» What you have to do
Scan the entries below for the word "status". Copy out every line in which it occurs.

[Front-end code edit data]
*** Block opens ***

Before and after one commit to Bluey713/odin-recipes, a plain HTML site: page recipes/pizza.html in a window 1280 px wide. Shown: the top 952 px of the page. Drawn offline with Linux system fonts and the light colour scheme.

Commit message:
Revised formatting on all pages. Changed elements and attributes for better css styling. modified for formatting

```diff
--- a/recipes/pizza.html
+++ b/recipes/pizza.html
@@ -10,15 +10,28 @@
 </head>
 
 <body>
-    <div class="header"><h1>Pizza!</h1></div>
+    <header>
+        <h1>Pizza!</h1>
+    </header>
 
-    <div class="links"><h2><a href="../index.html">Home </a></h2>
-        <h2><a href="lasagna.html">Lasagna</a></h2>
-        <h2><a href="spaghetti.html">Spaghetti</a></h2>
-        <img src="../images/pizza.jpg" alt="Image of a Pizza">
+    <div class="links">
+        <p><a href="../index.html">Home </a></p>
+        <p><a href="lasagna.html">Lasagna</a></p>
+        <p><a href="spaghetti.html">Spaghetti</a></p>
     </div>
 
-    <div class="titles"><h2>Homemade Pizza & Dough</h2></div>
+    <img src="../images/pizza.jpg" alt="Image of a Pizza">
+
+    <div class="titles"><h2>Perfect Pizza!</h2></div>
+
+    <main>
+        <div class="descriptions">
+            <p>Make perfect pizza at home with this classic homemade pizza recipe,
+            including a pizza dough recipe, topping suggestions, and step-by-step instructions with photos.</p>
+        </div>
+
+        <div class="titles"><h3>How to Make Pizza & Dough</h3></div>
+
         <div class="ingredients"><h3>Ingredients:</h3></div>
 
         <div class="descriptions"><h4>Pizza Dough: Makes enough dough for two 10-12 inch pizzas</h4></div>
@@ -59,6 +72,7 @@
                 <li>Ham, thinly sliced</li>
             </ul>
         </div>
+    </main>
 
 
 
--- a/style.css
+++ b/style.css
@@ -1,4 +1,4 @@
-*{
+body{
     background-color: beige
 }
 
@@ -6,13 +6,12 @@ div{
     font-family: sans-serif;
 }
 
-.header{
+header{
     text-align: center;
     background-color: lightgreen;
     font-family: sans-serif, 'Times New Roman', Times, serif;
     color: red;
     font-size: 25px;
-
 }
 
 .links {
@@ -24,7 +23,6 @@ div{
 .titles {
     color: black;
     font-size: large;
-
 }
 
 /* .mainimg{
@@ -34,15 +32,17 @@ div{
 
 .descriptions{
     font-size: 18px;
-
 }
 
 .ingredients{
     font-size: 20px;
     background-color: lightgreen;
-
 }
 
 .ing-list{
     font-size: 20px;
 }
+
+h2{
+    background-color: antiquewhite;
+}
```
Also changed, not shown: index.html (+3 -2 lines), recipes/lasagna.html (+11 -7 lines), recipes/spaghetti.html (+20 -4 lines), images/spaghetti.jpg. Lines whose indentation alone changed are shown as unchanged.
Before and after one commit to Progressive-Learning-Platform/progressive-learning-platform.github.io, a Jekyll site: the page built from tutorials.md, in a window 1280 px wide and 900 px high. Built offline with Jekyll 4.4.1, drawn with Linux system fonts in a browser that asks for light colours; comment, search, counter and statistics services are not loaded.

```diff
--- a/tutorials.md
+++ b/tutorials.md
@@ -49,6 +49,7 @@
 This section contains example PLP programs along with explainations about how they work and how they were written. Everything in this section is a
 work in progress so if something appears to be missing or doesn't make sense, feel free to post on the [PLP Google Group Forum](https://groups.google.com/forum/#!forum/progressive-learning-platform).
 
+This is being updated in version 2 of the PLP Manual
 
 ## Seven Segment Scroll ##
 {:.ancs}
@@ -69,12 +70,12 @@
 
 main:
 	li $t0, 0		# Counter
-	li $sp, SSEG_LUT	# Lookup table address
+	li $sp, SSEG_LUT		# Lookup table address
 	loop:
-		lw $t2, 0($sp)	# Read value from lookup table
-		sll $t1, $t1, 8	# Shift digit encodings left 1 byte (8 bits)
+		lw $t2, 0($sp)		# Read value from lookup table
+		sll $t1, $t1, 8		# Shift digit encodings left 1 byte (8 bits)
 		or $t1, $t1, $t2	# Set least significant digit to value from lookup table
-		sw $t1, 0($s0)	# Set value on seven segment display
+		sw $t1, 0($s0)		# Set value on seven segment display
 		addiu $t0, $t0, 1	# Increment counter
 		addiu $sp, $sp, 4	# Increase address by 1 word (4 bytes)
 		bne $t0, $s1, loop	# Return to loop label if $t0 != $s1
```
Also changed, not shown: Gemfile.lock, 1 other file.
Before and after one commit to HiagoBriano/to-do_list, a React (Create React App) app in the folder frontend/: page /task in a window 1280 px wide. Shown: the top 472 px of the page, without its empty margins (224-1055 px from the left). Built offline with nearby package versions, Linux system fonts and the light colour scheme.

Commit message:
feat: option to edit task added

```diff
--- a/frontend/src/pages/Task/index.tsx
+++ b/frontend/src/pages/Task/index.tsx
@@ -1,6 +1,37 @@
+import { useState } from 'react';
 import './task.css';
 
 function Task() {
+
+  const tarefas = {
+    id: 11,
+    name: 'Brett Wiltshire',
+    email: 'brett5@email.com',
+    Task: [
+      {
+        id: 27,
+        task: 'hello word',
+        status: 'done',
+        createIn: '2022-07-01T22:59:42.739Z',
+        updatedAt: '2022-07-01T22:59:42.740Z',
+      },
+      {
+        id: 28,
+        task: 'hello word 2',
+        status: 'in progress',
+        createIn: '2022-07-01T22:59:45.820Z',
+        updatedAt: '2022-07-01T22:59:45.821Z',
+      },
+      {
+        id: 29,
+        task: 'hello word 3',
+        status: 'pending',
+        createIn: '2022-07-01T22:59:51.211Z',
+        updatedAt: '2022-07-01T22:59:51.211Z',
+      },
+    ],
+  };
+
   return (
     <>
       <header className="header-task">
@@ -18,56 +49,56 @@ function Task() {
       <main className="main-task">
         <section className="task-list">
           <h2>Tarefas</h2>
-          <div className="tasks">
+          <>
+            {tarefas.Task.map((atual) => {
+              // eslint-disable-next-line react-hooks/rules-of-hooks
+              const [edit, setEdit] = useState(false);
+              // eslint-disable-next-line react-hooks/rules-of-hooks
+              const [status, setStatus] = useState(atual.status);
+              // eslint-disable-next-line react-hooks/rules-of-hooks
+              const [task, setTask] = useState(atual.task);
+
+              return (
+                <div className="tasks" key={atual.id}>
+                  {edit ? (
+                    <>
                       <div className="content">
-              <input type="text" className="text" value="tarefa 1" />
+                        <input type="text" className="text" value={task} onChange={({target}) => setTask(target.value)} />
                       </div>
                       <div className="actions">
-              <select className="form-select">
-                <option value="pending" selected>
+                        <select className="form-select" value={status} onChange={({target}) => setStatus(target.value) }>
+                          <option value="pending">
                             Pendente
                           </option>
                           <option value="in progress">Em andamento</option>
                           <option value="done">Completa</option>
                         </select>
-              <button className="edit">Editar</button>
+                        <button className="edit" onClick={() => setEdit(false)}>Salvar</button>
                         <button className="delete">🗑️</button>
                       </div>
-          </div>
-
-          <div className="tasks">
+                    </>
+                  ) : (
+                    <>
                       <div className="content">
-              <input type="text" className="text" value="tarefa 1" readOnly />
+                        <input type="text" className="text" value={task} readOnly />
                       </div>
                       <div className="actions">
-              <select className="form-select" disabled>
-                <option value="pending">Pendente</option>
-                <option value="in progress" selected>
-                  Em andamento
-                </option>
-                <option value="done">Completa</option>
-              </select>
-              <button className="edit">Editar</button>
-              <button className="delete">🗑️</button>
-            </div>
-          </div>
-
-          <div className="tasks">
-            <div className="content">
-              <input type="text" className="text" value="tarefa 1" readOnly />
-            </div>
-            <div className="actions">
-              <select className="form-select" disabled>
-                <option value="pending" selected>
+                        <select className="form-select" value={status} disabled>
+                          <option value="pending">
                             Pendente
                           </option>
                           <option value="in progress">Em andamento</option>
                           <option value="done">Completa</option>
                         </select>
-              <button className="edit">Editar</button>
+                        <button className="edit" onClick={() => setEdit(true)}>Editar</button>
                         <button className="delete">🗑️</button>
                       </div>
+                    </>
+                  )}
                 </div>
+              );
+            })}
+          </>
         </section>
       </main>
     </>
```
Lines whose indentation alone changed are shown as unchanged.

*** Block closes ***

» Task answer
+        status: 'done',
+        status: 'in progress',
+        status: 'pending',
+              const [status, setStatus] = useState(atual.status);
+                        <select className="form-select" value={status} onChange={({target}) => setStatus(target.value) }>
+                        <select className="form-select" value={status} disabled>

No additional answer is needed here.